» **Web page edit records**:
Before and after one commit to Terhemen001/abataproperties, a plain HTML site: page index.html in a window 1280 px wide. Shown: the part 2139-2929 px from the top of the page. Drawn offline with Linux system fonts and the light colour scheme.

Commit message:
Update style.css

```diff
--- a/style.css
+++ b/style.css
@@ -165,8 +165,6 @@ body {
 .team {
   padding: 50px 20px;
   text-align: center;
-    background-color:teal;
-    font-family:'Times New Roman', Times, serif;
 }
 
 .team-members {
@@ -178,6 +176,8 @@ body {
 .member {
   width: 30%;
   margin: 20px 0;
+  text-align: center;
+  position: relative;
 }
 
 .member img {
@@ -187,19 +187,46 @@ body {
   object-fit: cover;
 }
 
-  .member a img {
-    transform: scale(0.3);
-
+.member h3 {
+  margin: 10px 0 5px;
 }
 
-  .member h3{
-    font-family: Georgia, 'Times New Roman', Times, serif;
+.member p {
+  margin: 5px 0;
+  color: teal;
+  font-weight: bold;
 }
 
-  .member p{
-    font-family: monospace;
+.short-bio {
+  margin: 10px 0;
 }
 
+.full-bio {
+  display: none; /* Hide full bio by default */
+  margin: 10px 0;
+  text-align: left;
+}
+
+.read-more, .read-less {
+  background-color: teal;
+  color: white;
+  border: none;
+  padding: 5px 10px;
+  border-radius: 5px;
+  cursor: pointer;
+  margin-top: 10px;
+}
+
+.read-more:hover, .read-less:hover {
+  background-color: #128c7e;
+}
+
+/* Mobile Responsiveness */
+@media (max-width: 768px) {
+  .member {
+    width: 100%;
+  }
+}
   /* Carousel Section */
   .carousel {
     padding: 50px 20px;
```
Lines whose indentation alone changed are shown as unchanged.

==

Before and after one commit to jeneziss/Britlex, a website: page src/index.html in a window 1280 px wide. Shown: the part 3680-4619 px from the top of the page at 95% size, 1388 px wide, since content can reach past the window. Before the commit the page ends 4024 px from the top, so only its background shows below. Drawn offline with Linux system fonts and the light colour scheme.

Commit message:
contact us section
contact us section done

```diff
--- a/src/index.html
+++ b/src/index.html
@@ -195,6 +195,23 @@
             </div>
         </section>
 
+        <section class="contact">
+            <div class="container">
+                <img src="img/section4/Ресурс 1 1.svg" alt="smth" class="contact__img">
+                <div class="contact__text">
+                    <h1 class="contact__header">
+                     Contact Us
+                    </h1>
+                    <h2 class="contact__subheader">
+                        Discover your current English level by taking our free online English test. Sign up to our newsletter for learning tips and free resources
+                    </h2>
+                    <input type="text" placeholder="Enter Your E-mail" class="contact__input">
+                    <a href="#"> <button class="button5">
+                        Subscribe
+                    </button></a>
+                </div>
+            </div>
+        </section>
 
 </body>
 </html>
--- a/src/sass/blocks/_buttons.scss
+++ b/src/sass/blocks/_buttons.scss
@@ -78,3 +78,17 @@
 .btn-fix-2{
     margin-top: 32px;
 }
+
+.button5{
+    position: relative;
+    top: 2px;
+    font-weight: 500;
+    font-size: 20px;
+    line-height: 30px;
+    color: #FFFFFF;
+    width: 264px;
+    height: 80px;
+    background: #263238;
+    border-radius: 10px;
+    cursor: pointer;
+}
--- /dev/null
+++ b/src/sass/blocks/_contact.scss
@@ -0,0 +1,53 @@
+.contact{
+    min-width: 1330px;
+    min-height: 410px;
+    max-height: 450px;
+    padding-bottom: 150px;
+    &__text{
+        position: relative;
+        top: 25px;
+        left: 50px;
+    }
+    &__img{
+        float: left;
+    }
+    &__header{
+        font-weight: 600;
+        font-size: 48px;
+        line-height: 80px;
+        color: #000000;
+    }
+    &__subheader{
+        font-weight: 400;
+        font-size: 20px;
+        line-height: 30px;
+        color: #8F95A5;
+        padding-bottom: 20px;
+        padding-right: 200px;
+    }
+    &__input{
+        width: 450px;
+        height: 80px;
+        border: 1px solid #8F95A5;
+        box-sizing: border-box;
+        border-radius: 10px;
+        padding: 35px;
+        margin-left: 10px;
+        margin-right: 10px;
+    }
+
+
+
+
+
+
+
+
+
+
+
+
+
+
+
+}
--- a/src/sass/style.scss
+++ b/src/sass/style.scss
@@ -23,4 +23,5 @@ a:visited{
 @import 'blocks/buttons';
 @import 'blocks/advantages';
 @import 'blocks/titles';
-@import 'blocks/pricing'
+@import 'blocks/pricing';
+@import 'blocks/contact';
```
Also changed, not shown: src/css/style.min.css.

» **ASSIGNED TASK**:
Search the data and copy each line containing "color".

» **RESPONSE TO THE EXERCISE**:
-    background-color:teal;
+  color: teal;
+  background-color: teal;
+  color: white;
+  background-color: #128c7e;
+    color: #FFFFFF;
+        color: #000000;
+        color: #8F95A5;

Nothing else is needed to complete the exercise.